I don’t want to do that.  I figure, why try to guess which of my paintings will resonate with people?  I can offer the broadest range of my work, experiment with new ideas, and eliminate inventory costs if I can just print on demand.  Since printing companies seem unable to do this, I began thinking about buying a pro-level printer.

Heidi

Serendipitously, I was just about to research them when my husband heard that his friend’s friend wanted to sell one, a Canon PIXMA Pro9000 Mark II Inkjet Photo Printer.  I looked it up online and while photographers rave about its photo prints, I was only able to find a few people talking about fine art reproductions.  The friend’s friend kindly let me try it out before buying, especially nice of him since I hadn’t realized it was unopened – the printer went from “new in box” to “one day of heavy use” on my watch.  This heavy item was even delivered – what kind friends my husband has!
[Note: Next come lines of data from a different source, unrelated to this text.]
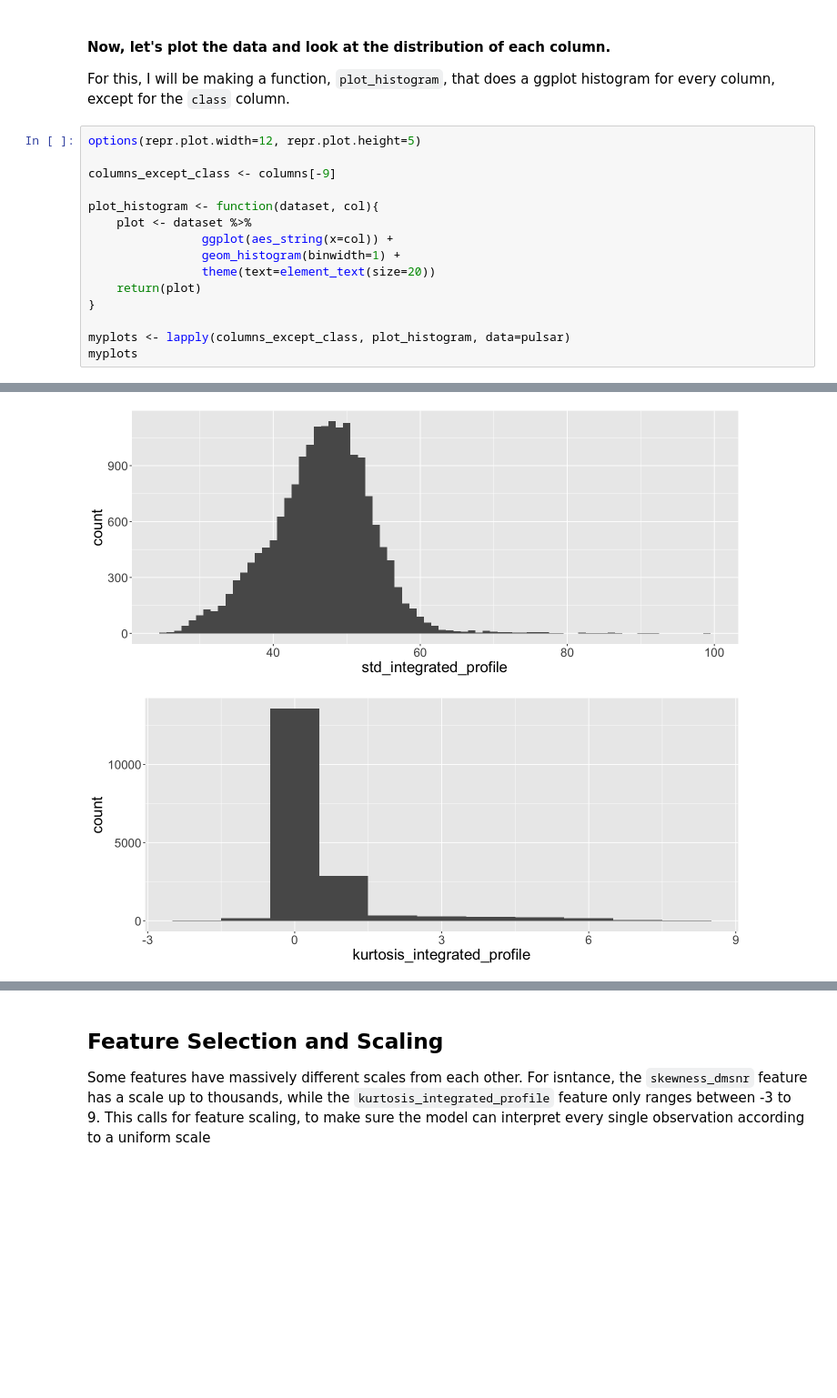
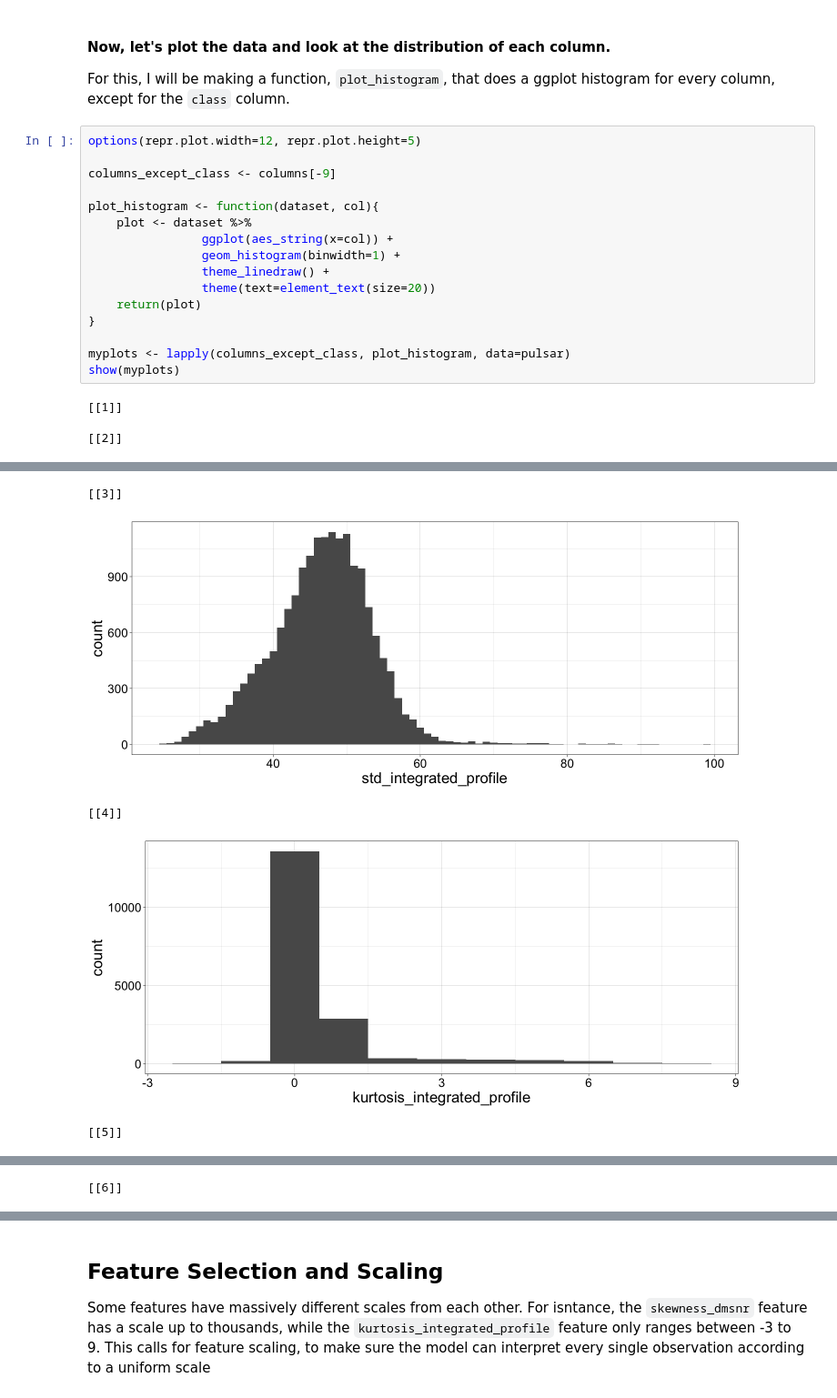
Before and after one commit to garrethlee/DSCI-Group-Project-27, a Jupyter notebook: DSCI_Project_Proposal_005_27.ipynb, the cells around one changed output, grey strips where cells are left out. Shown at 91% size. Saved outputs shown, nothing was run; the diff lists cells and outputs as text; blank space fills up the shorter version.

Commit message:
Changed plots

```diff
--- a/DSCI_Project_Proposal_005_27.ipynb
+++ b/DSCI_Project_Proposal_005_27.ipynb
@@ -104,19 +104,26 @@ For this, I will be making a function, `plot_histogram`, that does a ggplot hist
 # %%
 options(repr.plot.width=12, repr.plot.height=5)
 
 columns_except_class <- columns[-9]
 
 plot_histogram <- function(dataset, col){
     plot <- dataset %>%
                 ggplot(aes_string(x=col)) +
                 geom_histogram(binwidth=1) +
+                theme_linedraw() +
                 theme(text=element_text(size=20))
     return(plot)
 }
 
 myplots <- lapply(columns_except_class, plot_histogram, data=pulsar)
-myplots
+show(myplots)
 # %% [output]
+[[1]]
+
+[[2]]
 [figure]
+[[3]]
 [figure]
+[[4]]
-[figure, old version]
+[figure, new version]
+[[5]]
@@ -123,0 +131 @@ myplots
+[[6]]
```
Also changed, not shown: parts of 1 cell of this notebook.
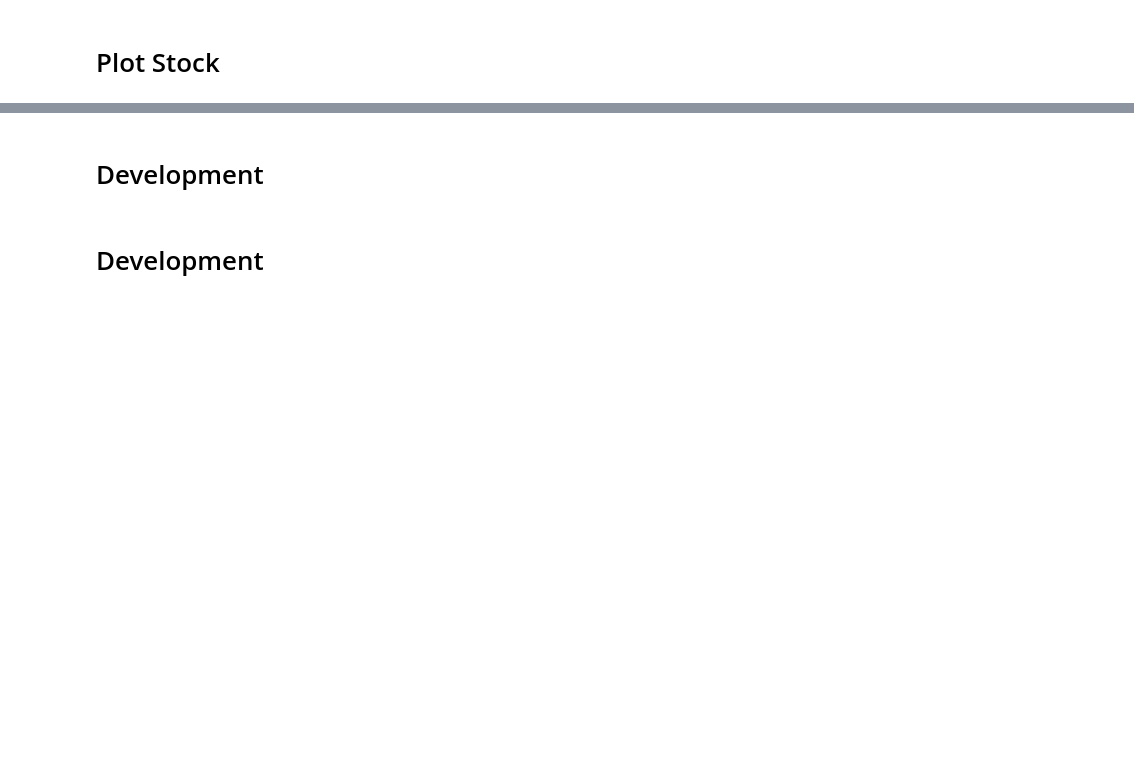
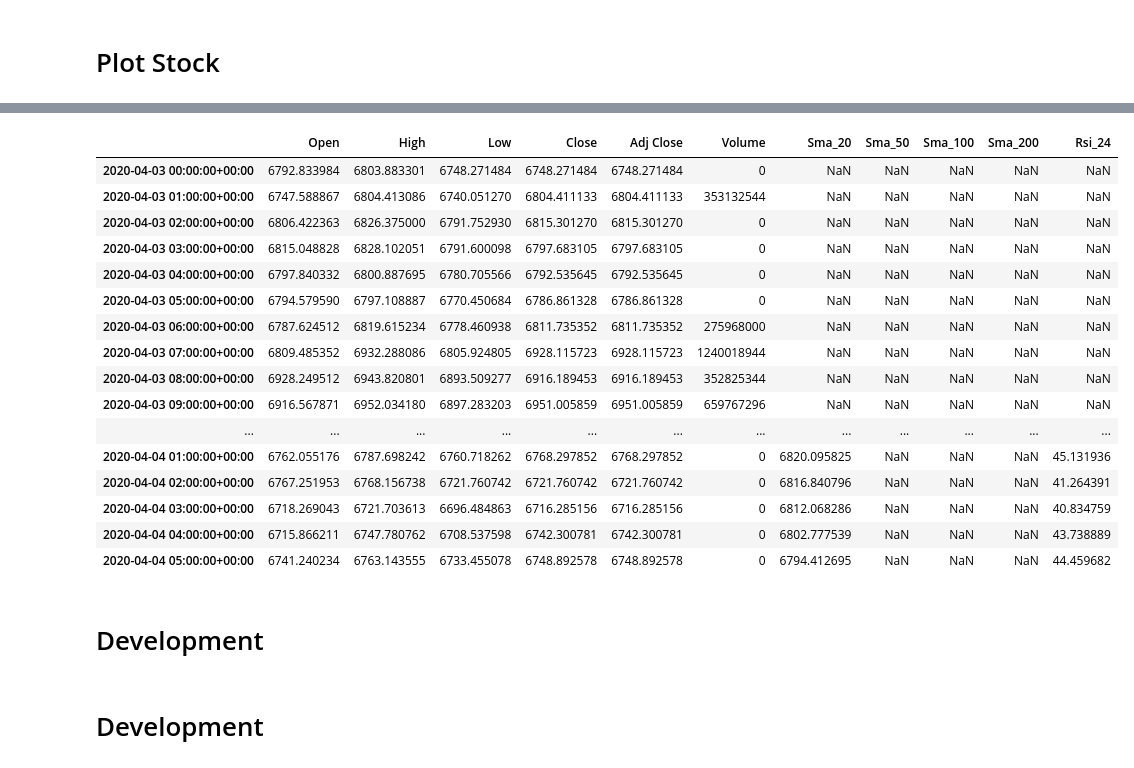
Before and after one commit to MarcoPluchino/2021_FinanceJupyterTutorial, a Jupyter notebook: rbt/notebook/wc_20220329_prova.ipynb, the cells around one changed output, grey strips where cells are left out. Saved outputs shown, nothing was run; the diff lists cells and outputs as text; code cells hidden in the pictures; blank space fills up the shorter version.

```diff
--- a/rbt/notebook/wc_20220329_prova.ipynb
+++ b/rbt/notebook/wc_20220329_prova.ipynb
@@ -115,3 +123,23 @@ Interval:  1h
+# %%
+stock.iloc[1:30]
+# %% [output]
+|  | Open | High | Low | Close | Adj Close | Volume | Sma_20 | Sma_50 | Sma_100 | Sma_200 | Rsi_24 |
+| 2020-04-03 00:00:00+00:00 | 6792.833984 | 6803.883301 | 6748.271484 | 6748.271484 | 6748.271484 | 0 | NaN | NaN | NaN | NaN | NaN |
+| 2020-04-03 01:00:00+00:00 | 6747.588867 | 6804.413086 | 6740.051270 | 6804.411133 | 6804.411133 | 353132544 | NaN | NaN | NaN | NaN | NaN |
+| 2020-04-03 02:00:00+00:00 | 6806.422363 | 6826.375000 | 6791.752930 | 6815.301270 | 6815.301270 | 0 | NaN | NaN | NaN | NaN | NaN |
+| 2020-04-03 03:00:00+00:00 | 6815.048828 | 6828.102051 | 6791.600098 | 6797.683105 | 6797.683105 | 0 | NaN | NaN | NaN | NaN | NaN |
+| 2020-04-03 04:00:00+00:00 | 6797.840332 | 6800.887695 | 6780.705566 | 6792.535645 | 6792.535645 | 0 | NaN | NaN | NaN | NaN | NaN |
+| 2020-04-03 05:00:00+00:00 | 6794.579590 | 6797.108887 | 6770.450684 | 6786.861328 | 6786.861328 | 0 | NaN | NaN | NaN | NaN | NaN |
+| 2020-04-03 06:00:00+00:00 | 6787.624512 | 6819.615234 | 6778.460938 | 6811.735352 | 6811.735352 | 275968000 | NaN | NaN | NaN | NaN | NaN |
+| 2020-04-03 07:00:00+00:00 | 6809.485352 | 6932.288086 | 6805.924805 | 6928.115723 | 6928.115723 | 1240018944 | NaN | NaN | NaN | NaN | NaN |
+| 2020-04-03 08:00:00+00:00 | 6928.249512 | 6943.820801 | 6893.509277 | 6916.189453 | 6916.189453 | 352825344 | NaN | NaN | NaN | NaN | NaN |
+| 2020-04-03 09:00:00+00:00 | 6916.567871 | 6952.034180 | 6897.283203 | 6951.005859 | 6951.005859 | 659767296 | NaN | NaN | NaN | NaN | NaN |
+| ... | ... | ... | ... | ... | ... | ... | ... | ... | ... | ... | ... |
+| 2020-04-04 01:00:00+00:00 | 6762.055176 | 6787.698242 | 6760.718262 | 6768.297852 | 6768.297852 | 0 | 6820.095825 | NaN | NaN | NaN | 45.131936 |
+| 2020-04-04 02:00:00+00:00 | 6767.251953 | 6768.156738 | 6721.760742 | 6721.760742 | 6721.760742 | 0 | 6816.840796 | NaN | NaN | NaN | 41.264391 |
+| 2020-04-04 03:00:00+00:00 | 6718.269043 | 6721.703613 | 6696.484863 | 6716.285156 | 6716.285156 | 0 | 6812.068286 | NaN | NaN | NaN | 40.834759 |
+| 2020-04-04 04:00:00+00:00 | 6715.866211 | 6747.780762 | 6708.537598 | 6742.300781 | 6742.300781 | 0 | 6802.777539 | NaN | NaN | NaN | 43.738889 |
+| 2020-04-04 05:00:00+00:00 | 6741.240234 | 6763.143555 | 6733.455078 | 6748.892578 | 6748.892578 | 0 | 6794.412695 | NaN | NaN | NaN | 44.459682 |
 # %% [markdown]
 # Development
 # %%
```
Also changed, not shown: parts of 7 cells of this notebook, 1 other file.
I worked on prints of these two paintings today, one a watercolor, the other a pastel, both of which I’ve had trouble printing in the past.  I wasn’t really prepared for the printer and didn’t have the correct paper on hand.  What I did learn is that I was unable to get an acceptable print on any of the papers I usually do my work on, various watercolor and pastel papers; the reds in particular looked ghastly, all blotchy.  I was able to get some very acceptable prints on a few sheets of photo paper I had lying around (looked just like color copy paper); they looked great, but I can’t use thin shiny paper like that for my art prints.

But people say it works on Canon’s fine art paper, which isn’t available locally, so I decided to trust them (and not return a used printer to a friend).  I ordered a pack of Canon’s Museum Etching paper online and paid for the printer.  I’ll let you know what happens.